Your instructions - Where a line of the material includes the string "محلی", copy that line.

Extracted material -
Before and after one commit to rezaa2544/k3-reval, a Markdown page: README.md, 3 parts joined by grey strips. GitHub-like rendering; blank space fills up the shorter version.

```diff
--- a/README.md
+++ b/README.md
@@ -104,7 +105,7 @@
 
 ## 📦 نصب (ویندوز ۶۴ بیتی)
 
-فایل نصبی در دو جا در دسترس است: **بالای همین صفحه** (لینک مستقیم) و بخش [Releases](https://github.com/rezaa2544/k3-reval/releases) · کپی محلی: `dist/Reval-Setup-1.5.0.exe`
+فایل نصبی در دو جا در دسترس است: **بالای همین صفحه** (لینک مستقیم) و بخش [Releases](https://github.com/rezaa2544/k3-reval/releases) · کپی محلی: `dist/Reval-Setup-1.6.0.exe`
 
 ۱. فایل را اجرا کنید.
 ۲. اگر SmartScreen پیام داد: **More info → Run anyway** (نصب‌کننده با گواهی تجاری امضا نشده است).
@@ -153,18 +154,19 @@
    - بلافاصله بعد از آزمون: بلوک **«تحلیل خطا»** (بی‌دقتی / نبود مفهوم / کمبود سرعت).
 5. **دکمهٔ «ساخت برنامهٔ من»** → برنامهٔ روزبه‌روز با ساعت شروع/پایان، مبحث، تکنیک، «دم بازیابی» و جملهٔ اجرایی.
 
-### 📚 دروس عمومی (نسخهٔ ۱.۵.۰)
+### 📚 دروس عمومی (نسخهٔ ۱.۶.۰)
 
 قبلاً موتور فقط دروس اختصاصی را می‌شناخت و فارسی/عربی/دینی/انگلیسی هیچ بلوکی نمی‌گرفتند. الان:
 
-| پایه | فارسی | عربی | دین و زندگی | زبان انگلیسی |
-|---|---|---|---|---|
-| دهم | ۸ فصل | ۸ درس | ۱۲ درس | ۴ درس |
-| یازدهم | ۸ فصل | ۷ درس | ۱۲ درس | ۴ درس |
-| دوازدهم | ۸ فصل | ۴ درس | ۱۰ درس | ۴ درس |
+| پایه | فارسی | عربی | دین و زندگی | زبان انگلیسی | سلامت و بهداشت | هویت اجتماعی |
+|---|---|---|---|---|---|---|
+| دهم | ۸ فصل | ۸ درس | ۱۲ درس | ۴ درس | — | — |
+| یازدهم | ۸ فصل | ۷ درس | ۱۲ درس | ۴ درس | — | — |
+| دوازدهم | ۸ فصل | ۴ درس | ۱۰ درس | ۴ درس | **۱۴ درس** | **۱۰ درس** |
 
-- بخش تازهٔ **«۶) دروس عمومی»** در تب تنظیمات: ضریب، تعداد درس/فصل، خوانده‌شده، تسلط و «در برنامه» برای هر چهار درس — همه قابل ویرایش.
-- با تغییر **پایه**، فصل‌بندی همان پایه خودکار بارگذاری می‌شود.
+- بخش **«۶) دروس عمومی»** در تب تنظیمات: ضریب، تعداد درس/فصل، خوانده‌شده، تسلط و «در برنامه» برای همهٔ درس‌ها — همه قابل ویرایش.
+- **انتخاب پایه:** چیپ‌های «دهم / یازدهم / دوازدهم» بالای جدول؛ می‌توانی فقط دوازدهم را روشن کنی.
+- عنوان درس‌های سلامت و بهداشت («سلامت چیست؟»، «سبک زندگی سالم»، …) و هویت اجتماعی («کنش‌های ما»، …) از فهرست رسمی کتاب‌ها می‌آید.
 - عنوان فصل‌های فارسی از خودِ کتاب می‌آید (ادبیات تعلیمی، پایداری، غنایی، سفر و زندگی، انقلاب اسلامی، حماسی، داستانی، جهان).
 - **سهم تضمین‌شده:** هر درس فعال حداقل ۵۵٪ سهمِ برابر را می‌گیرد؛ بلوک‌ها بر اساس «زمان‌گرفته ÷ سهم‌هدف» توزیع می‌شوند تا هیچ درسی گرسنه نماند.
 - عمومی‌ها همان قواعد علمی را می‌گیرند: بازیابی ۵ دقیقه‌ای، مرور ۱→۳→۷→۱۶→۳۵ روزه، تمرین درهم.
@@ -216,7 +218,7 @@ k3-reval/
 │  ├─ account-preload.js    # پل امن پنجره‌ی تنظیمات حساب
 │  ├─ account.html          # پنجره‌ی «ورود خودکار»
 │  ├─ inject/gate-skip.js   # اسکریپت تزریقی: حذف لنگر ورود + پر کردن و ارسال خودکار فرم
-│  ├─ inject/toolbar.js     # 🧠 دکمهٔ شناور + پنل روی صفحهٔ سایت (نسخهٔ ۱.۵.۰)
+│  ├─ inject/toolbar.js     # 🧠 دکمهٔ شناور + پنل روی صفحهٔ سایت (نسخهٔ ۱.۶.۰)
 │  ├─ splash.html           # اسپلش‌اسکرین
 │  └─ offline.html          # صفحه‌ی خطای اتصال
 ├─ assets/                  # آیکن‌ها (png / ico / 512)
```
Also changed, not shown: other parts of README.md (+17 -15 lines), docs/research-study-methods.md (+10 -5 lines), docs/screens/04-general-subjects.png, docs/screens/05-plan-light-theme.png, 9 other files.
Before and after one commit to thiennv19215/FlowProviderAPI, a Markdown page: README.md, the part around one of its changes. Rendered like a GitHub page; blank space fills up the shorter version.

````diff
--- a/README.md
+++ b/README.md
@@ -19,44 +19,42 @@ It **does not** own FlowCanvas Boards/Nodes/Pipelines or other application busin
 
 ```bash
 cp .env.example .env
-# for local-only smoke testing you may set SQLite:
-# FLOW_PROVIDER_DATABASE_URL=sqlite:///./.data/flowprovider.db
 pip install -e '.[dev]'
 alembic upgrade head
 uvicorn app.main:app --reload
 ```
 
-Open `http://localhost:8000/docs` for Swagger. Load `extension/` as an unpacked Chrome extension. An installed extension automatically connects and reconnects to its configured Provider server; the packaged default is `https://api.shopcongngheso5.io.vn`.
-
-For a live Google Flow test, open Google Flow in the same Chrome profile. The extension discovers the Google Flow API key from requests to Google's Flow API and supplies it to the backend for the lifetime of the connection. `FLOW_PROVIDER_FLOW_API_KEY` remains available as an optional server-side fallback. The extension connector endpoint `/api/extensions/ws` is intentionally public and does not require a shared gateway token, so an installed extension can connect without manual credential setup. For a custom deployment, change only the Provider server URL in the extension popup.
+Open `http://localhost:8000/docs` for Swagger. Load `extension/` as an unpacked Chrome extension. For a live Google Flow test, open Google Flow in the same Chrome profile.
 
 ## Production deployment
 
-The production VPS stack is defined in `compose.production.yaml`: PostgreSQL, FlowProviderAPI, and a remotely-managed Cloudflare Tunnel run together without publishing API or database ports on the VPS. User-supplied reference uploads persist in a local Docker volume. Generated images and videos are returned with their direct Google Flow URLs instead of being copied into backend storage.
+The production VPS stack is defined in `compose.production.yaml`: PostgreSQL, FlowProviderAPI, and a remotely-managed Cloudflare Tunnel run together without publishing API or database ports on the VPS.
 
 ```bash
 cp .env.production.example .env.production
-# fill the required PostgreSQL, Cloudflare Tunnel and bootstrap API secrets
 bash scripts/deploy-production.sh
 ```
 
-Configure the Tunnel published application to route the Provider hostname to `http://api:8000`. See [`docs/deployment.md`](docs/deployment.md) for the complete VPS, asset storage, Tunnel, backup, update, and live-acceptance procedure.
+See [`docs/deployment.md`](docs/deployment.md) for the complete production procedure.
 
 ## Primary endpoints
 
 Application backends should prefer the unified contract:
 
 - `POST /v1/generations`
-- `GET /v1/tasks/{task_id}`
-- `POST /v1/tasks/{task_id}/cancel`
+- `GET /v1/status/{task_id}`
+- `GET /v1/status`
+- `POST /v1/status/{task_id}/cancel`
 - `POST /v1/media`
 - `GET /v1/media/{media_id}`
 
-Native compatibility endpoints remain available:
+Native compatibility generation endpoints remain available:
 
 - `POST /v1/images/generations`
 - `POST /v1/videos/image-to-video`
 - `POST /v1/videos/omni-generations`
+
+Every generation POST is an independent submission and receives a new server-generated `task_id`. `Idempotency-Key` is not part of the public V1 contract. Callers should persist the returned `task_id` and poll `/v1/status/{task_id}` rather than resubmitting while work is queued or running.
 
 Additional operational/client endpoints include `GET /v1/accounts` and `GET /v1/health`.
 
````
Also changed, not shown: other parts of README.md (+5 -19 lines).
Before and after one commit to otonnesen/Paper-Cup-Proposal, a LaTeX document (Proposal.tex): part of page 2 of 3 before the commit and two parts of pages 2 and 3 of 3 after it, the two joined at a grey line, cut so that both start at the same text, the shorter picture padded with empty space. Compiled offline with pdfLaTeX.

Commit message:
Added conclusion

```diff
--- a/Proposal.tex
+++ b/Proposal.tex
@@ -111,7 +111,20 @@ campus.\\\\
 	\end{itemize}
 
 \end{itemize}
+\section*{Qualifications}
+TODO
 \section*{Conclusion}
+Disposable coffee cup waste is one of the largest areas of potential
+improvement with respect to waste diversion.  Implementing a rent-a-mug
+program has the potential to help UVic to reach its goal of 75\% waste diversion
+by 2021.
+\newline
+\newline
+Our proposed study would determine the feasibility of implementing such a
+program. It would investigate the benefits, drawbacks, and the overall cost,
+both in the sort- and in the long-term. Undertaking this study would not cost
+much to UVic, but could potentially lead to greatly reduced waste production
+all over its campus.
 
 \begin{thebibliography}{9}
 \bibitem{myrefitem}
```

Final answer -
-فایل نصبی در دو جا در دسترس است: **بالای همین صفحه** (لینک مستقیم) و بخش [Releases](https://github.com/rezaa2544/k3-reval/releases) · کپی محلی: `dist/Reval-Setup-1.5.0.exe`
+فایل نصبی در دو جا در دسترس است: **بالای همین صفحه** (لینک مستقیم) و بخش [Releases](https://github.com/rezaa2544/k3-reval/releases) · کپی محلی: `dist/Reval-Setup-1.6.0.exe`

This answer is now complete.